Home | Physics | Electrical Properties of Solids | Energy Band Theory

Electrical Properties of Solids | Energy Band Theory

July 20, 2022
written by Adeel Abbas

The fundamental electrical property of solids is their ability to conduct electric current. The electrical behavior of different materials is different.

Electrical properties of solids

Classification of solids is based on the bonds that hold the atoms or molecules together. The electrical properties of solids are their ability to conduct electricity.

Solids are classified into three types on the basis of their electrical conductivity.


Those materials which conduct electricity easily are called conductors e.g. copper, silver, etc.

Their conductivities are of the order of 107 (Ωm)-1.


 Those materials which do not conduct electricity are called insulators.

For example wood, diamond, etc with conductivities ranging between 10-10 to 10-2 (Ωm)-1.


These materials are not good as conductors and not bad as insulators are called semiconductors. For example silicon etc. Their conductivities range from 10-6 to 10-4 (Ωm)-1.

The conventional free electrons theory based on the Bohr model of electron distribution failed to explain completely the electrical behavior of these three solids.

Band theory of solids is used for this purpose which is based on the wave mechanical model.

Energy band theory

Electrons in a single isolated atom have discrete energies and are bound to their nuclei. In solids, when a large number of atoms, say N, comes close enough to each other to form a solid, each energy level of an atom splits up into N sub-levels, called states.

This action is due to the action force exerted due to other atoms in the solid. These energy states are discrete but so close to each other that they look like continuous energy bands.

Forbidden Energy Band

There is a range of energy states which cannot be occupied by electrons. These are called forbidden energy states and their range is called the forbidden energy gap.

Valence Band

The electrons in the outermost shell are called valence electrons and the energy band formed by these electrons is called the valence band. This band may be either completely filled or partially filled but cannot be empty.

Conduction Band

The band above the valence band is called the conduction band. In this band, the electrons move freely and conduct electric current. The electrons in this band are called conduction electrons or free electrons. This band may be partially filled or empty.
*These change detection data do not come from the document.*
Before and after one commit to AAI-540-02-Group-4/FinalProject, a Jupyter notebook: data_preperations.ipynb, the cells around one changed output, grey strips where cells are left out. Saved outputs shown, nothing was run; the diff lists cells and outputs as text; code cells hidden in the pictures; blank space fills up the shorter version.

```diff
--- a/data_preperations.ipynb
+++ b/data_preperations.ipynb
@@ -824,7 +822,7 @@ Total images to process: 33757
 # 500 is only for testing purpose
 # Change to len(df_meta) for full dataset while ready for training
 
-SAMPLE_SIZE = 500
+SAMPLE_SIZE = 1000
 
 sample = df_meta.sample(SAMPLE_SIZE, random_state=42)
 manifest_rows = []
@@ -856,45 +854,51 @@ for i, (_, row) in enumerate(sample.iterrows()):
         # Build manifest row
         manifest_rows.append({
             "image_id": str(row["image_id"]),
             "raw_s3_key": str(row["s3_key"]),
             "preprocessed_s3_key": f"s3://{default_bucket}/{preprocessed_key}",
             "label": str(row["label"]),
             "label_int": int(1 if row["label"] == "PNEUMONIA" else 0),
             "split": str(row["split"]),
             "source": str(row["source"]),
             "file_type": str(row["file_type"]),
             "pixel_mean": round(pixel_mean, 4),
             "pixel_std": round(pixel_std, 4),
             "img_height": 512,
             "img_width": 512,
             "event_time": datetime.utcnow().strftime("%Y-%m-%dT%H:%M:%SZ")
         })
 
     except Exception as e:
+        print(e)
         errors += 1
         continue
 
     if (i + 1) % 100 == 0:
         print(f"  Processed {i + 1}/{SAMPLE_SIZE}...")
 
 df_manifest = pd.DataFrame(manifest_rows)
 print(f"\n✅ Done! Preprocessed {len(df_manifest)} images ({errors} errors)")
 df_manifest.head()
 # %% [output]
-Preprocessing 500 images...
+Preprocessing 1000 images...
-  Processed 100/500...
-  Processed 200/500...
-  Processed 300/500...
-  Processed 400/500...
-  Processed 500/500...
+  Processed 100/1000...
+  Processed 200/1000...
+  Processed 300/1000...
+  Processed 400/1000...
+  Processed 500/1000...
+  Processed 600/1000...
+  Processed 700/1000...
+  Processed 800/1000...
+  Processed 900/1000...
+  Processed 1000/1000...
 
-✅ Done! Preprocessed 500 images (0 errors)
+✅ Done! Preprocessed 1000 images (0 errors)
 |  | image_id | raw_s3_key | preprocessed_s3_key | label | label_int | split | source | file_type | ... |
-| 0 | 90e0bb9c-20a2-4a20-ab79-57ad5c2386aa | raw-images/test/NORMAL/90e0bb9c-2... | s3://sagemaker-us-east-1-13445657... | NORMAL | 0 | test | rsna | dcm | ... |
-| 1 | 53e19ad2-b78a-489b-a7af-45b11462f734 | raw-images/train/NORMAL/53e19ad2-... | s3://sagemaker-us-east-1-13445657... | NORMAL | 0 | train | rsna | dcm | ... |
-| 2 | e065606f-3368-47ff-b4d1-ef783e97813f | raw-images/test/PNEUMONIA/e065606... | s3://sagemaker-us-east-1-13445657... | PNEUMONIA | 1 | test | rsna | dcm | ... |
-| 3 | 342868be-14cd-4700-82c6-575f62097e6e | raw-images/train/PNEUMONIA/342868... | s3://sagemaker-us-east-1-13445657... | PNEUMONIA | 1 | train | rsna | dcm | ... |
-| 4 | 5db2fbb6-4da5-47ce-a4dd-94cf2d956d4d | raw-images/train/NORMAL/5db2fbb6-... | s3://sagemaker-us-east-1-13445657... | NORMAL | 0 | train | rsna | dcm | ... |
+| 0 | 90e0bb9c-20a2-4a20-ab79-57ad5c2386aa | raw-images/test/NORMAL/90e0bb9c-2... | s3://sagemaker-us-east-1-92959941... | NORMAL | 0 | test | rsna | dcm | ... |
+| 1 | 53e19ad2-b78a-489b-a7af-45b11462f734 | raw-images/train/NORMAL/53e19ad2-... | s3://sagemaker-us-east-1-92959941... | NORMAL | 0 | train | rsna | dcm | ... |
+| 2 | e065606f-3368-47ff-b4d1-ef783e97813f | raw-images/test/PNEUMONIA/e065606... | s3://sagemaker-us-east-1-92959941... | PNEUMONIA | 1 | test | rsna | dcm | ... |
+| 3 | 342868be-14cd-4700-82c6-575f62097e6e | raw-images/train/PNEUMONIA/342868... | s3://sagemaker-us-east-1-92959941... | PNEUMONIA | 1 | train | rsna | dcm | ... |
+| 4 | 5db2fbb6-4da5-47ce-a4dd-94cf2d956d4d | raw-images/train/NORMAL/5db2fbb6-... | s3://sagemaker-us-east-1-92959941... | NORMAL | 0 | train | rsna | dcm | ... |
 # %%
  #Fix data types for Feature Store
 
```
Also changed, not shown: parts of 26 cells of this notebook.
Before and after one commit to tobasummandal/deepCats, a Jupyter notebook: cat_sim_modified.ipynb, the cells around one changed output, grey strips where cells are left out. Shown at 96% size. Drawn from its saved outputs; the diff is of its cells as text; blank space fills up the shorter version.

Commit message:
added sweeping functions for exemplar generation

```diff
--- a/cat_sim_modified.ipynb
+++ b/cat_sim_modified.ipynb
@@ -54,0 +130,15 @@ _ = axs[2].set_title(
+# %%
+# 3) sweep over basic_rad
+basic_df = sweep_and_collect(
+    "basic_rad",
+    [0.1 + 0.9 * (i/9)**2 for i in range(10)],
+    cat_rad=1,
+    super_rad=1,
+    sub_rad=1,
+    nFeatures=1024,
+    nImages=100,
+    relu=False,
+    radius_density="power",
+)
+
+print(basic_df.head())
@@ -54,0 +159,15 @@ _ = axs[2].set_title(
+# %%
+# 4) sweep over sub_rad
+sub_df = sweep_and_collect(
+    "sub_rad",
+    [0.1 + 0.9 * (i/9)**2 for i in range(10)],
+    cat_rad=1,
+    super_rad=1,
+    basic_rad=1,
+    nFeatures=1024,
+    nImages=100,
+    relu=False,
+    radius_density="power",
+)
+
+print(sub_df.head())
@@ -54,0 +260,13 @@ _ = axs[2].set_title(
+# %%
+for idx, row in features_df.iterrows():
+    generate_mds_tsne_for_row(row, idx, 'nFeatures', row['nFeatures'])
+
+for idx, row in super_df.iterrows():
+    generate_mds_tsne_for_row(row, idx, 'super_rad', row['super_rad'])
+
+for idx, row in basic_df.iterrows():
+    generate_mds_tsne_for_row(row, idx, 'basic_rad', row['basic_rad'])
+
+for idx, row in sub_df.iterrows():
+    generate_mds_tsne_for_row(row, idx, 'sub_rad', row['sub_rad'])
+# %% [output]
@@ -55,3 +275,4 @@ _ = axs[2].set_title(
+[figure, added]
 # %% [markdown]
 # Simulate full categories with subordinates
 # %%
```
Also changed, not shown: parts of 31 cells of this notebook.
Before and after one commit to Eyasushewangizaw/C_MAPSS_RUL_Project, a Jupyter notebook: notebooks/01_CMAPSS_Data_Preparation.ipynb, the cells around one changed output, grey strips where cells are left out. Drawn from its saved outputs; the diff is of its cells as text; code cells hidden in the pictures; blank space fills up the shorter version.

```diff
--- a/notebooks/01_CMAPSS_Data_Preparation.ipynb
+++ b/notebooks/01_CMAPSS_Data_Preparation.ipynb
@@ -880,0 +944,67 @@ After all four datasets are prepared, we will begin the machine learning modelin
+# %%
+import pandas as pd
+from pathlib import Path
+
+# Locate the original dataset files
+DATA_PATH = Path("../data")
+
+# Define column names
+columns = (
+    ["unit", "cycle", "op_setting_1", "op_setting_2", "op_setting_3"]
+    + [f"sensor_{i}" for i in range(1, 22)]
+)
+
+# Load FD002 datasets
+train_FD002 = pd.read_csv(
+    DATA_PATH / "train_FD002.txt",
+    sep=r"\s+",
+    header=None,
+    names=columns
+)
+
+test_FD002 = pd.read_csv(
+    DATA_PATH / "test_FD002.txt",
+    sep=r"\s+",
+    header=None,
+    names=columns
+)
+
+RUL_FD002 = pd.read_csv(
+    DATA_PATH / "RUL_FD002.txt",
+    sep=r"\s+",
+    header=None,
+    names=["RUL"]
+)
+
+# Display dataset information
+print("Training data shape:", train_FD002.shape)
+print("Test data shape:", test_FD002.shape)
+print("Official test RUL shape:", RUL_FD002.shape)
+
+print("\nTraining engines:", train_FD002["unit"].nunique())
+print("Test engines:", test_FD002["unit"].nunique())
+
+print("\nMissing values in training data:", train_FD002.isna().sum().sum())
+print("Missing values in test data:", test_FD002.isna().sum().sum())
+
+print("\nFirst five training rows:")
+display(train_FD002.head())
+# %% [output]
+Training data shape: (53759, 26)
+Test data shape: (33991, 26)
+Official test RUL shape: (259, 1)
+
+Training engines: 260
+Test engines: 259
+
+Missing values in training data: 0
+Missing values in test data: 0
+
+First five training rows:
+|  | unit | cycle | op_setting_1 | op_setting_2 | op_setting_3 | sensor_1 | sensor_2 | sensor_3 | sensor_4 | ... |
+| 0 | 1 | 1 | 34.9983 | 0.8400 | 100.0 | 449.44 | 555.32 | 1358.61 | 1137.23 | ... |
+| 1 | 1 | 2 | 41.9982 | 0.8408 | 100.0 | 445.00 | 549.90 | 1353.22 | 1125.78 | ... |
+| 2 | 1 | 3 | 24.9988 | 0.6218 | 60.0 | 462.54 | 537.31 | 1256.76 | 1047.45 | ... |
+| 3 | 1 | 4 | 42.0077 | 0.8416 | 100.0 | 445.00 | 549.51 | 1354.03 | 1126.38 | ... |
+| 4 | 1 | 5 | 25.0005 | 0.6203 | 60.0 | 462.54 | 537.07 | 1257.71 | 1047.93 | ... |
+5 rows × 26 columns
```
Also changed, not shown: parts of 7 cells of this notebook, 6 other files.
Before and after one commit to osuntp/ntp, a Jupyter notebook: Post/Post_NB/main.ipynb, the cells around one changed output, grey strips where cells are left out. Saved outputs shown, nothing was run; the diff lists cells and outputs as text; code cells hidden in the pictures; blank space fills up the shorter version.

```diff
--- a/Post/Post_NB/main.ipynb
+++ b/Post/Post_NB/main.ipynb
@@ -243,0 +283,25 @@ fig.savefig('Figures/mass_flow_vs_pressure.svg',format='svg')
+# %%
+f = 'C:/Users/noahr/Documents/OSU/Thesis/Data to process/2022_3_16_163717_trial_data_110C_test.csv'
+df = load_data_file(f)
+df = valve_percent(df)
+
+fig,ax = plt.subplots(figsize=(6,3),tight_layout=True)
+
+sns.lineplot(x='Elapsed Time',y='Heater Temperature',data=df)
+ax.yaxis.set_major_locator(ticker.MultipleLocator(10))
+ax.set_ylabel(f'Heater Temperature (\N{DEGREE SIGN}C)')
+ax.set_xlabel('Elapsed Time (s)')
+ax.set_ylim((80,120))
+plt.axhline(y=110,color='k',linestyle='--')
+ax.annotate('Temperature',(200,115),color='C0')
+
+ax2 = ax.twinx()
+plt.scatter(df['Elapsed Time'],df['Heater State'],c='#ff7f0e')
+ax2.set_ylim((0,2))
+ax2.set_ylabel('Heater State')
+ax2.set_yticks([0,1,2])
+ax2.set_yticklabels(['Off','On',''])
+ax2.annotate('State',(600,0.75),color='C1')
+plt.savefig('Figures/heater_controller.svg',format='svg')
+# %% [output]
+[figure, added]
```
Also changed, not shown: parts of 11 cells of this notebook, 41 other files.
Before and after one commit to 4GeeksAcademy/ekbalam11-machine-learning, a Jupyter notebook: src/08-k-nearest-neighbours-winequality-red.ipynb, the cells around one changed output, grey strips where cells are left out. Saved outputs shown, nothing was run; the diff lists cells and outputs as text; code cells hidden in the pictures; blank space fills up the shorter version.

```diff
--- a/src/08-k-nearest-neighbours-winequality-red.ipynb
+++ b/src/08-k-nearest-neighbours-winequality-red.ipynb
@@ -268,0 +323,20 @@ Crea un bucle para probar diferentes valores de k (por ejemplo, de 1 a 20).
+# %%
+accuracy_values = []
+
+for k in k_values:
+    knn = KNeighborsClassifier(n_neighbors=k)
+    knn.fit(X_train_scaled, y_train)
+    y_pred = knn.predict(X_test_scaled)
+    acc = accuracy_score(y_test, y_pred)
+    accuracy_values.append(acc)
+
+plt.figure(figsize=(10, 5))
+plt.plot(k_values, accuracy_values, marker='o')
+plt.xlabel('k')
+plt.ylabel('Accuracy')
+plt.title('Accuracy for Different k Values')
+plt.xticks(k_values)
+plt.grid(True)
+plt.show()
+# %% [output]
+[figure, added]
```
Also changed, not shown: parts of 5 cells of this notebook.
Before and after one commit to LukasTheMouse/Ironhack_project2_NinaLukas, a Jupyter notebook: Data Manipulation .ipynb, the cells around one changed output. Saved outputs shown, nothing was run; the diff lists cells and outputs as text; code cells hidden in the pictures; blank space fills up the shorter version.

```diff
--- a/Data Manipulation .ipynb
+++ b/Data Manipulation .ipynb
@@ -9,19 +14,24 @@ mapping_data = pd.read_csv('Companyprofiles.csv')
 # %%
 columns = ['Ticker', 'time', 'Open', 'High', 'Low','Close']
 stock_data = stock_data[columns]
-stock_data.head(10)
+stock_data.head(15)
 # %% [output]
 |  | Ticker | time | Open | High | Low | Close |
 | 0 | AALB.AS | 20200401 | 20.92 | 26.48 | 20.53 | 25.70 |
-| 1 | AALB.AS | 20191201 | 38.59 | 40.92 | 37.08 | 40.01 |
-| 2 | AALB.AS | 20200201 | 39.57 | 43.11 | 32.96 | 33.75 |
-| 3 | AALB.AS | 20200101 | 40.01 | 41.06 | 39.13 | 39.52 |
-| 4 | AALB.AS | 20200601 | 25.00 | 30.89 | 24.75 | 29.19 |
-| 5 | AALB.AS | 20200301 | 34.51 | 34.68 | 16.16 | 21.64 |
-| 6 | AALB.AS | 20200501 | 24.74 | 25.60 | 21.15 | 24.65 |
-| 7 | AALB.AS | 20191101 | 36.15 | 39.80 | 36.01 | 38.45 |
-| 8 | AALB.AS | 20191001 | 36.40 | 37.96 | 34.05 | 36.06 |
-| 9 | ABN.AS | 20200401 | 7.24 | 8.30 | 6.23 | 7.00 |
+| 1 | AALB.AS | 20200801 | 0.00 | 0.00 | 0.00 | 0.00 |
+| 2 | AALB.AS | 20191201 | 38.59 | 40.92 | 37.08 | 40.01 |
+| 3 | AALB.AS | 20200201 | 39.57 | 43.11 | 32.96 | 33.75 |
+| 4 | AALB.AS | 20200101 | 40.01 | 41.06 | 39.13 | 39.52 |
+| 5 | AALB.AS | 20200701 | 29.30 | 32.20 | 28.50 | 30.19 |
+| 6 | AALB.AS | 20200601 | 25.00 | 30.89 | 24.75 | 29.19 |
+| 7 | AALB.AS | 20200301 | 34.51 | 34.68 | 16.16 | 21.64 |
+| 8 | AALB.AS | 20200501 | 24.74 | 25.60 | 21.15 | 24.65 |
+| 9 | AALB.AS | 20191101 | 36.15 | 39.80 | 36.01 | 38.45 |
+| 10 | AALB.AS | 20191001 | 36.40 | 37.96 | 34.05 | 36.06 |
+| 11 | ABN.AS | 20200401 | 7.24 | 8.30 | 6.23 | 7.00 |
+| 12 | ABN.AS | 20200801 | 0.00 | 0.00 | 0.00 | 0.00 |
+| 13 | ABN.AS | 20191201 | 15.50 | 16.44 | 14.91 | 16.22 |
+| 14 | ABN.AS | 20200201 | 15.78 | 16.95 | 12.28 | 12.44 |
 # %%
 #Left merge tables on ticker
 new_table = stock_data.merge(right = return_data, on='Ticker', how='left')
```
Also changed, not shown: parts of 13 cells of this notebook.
Other Band

The bands below the conduction and valence bands are normally completely filled and they do not have any role in the electrical conduction process.

On the basis of the band theory of solids the conductors, insulators, and semiconductors are classified as under.


In insulators, the electrons are tightly bound in their valence shells and they are not free to move.

image showing the energy band of the insulator

In these materials, the valence band is completely filled and the conduction band is empty. There is a large energy gap between the conduction and the valence band.

And due to this difference, they cannot move from the valence to the conduction band.


Conductors are those materials that have a large number of free electrons for electrical conduction.

image showing the energy band of conductor

In terms of energy band, the valence and the conduction bands are overlapped i.e. there is no distinction between these two bands.


These are those materials that have a partially filled valence band and a partially filled conduction band. A very narrow energy gap between the two bands exists and is normally of the order of 1eV.

image showing the energy band of semi-conductor

At OK, there are no electrons in the conduction band and the valence band is completely filled. This means that at 0K, the Ge and Si behave like insulators.

With the increase in temperature, few of the electrons gain sufficient energy to move from the valence band to the conduction band.

When electrons move from the valence band to the conduction band, they leave behind a vacancy in the valence band. This vacancy is called a hole. The hole has a positive charge.

Related FAQs

What are the 3 electrical properties of solids?

The electrical properties of solids are their ability to conduct electrical current. Various electrical properties are resistivity, Electrical conductivity, temperature coefficient of resistance, dielectric strength, and thermoelectricity.

Do solids have electrical conductivity?

Electrical conductivity is one of the most important properties of solids. On the basis of it, we distinguish among three types of solids: conductors (or metals ), insulators, and semiconductors. The last ones have intermediate conductivity compared to insulators and conductors.

Which solid has the highest electrical conductivity?

Silver has the highest electrical conductivity of all metals. In fact, silver defines conductivity as all other metals are compared against it. On a scale of 0 to 100, silver ranks 100, with copper at 97 and gold at 76.

What type of solids is an electrical insulator?

Ionic solids are non-conductors of electricity in the solid state, as the constituent ions are not free to move (but in a molten state or when dissolved in water the ions are free to move, and hence they conduct electricity)